DATA IN THIS EXERCISE
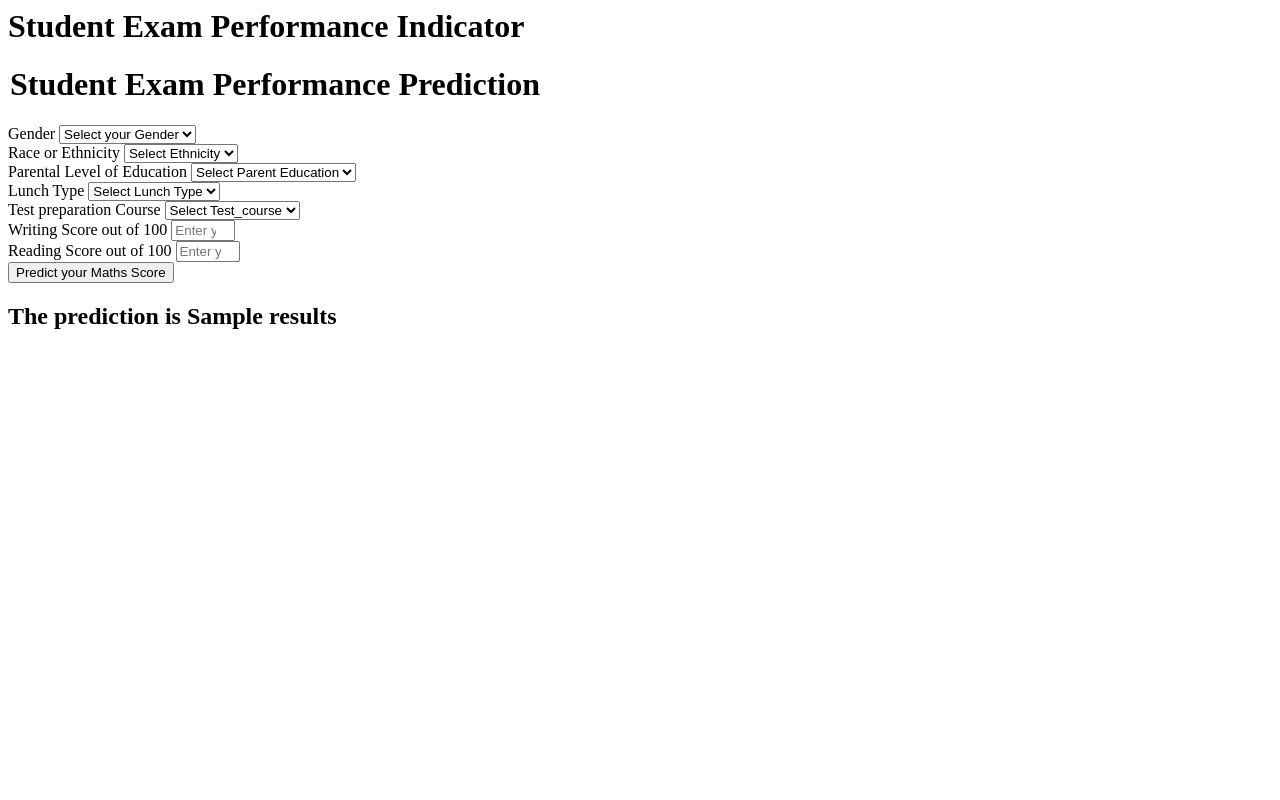
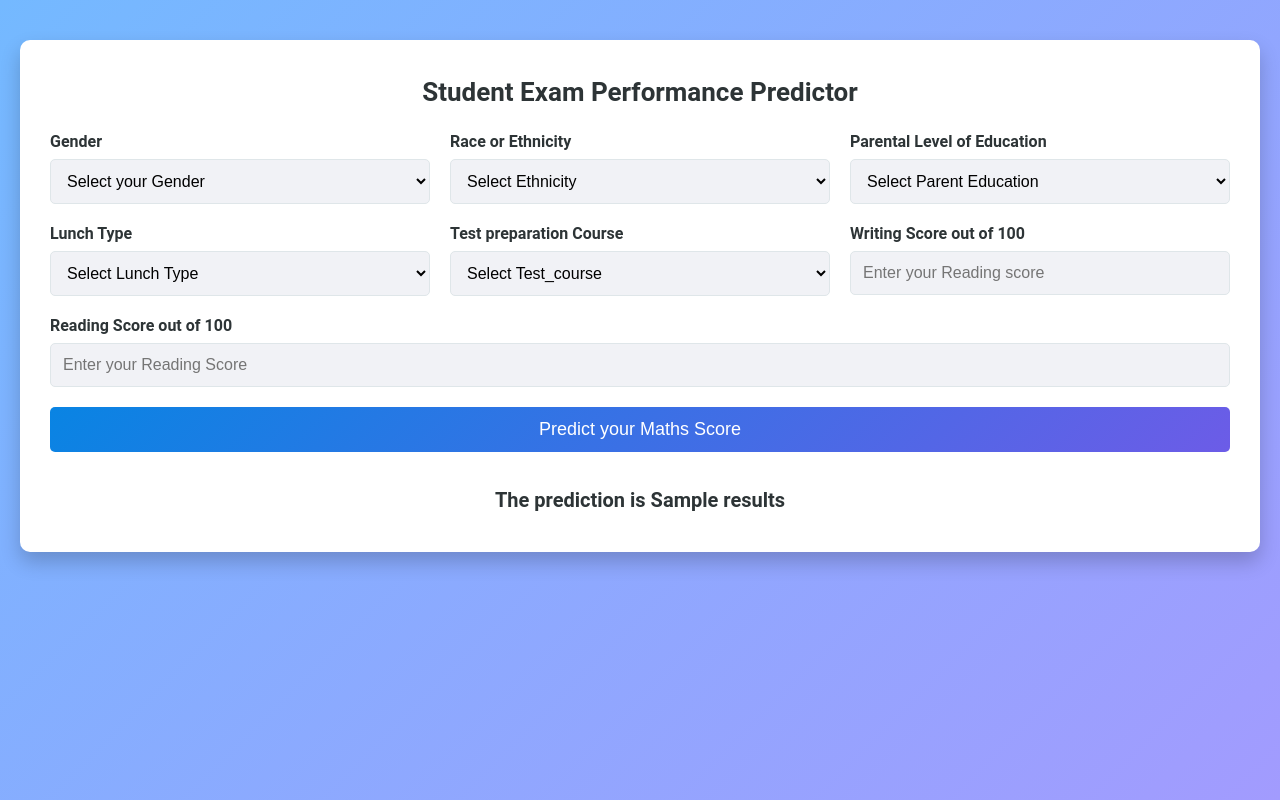
Before and after one commit to kaustubhmantri/Student-Exam-Performance-Predictor, a Flask app: template templates/home.html in a window 1280 px wide. Run offline with Flask 3, Linux system fonts and the light colour scheme; the template is opened without the code that fills it: most values are stand-ins (such as "Sample title", 1, 10 or a date in 2020).

Commit message:
Updated CSS and HTML code

```diff
--- /dev/null
+++ b/static/style.css
@@ -0,0 +1,91 @@
+body {
+    font-family: 'Roboto', sans-serif;
+    background: linear-gradient(135deg, #74b9ff, #a29bfe);
+    margin: 0;
+    padding: 0;
+    box-sizing: border-box;
+}
+
+.login {
+    background: #ffffff;
+    border-radius: 10px;
+    box-shadow: 0 10px 20px rgba(0, 0, 0, 0.2);
+    padding: 20px;
+    max-width: 1200px;
+    margin: 40px auto;
+}
+
+.login h1 {
+    font-size: 26px;
+    margin-bottom: 25px;
+    color: #2d3436;
+    text-align: center;
+    width: 100%;
+}
+
+form {
+    display: flex;
+    flex-wrap: wrap;
+    justify-content: space-between;
+}
+
+.mb-3 {
+    flex: 1 1 calc(33% - 20px); /* Each element takes up one third of the width minus some space for margins */
+    margin-bottom: 20px;
+    text-align: left;
+    padding: 0 10px;
+    box-sizing: border-box;
+}
+
+.full-width {
+    flex: 1 1 100%; /* Takes full width */
+    margin-bottom: 20px;
+}
+
+.form-label {
+    display: block;
+    font-weight: bold;
+    margin-bottom: 8px;
+    color: #2d3436;
+}
+
+.form-control {
+    width: 100%;
+    padding: 12px;
+    font-size: 16px;
+    border-radius: 5px;
+    border: 1px solid #dfe6e9;
+    background-color: #f1f2f6;
+    transition: border-color 0.3s;
+}
+
+.form-control:focus {
+    border-color: #0984e3;
+    outline: none;
+    box-shadow: 0 0 5px rgba(9, 132, 227, 0.5);
+}
+
+.btn {
+    display: block;
+    width: 100%; /* Full width */
+    padding: 12px;
+    font-size: 18px;
+    color: #fff;
+    background: linear-gradient(135deg, #0984e3, #6c5ce7);
+    border: none;
+    border-radius: 5px;
+    cursor: pointer;
+    transition: background 0.3s ease;
+}
+
+.btn:hover {
+    background: linear-gradient(135deg, #6c5ce7, #0984e3);
+}
+
+h2 {
+    margin-top: 0px;
+    font-size: 20px;
+    color: #2d3436;
+    text-align: center;
+    width: 100%;
+}
--- a/templates/home.html
+++ b/templates/home.html
@@ -1,12 +1,12 @@
 <html>
+    <head><link rel="stylesheet" type="text/css" href="static\style.css">
+    </head>
 <body>
     <div class="login">
-       <h1>Student Exam Performance Indicator</h1>
+       <h1>Student Exam Performance Predictor</h1>
 
        <form action="{{ url_for('predict_datapoint')}}" method="post">
-        <h1>
-            <legend>Student Exam Performance Prediction</legend>
-        </h1>
+
         <div class="mb-3">
             <label class="form-label">Gender</label>
             <select class="form-control" name="gender" placeholder="Enter you Gender" required>
@@ -100,12 +100,12 @@
             <input class="form-control" type="number" name="writing_score"
                 placeholder="Enter your Reading Score" min='0' max='100' />
         </div>
-        <div class="mb-3">
+        <div class="mb-3 full-width">
             <input class="btn btn-primary" type="submit" value="Predict your Maths Score" required />
         </div>
     </form>
-    <h2>
-       The  prediction is {{results}}
-    </h2>
+    <div class="mb-3 full-width">
+        <h2>The prediction is {{results}}</h2>
+    </div>
    <body>
 </html>
```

TASK GOAL
What lines in the listing include the string "color"? Copy them out.

YOUR SOLUTION
+    color: #2d3436;
+    color: #2d3436;
+    background-color: #f1f2f6;
+    transition: border-color 0.3s;
+    border-color: #0984e3;
+    color: #fff;
+    color: #2d3436;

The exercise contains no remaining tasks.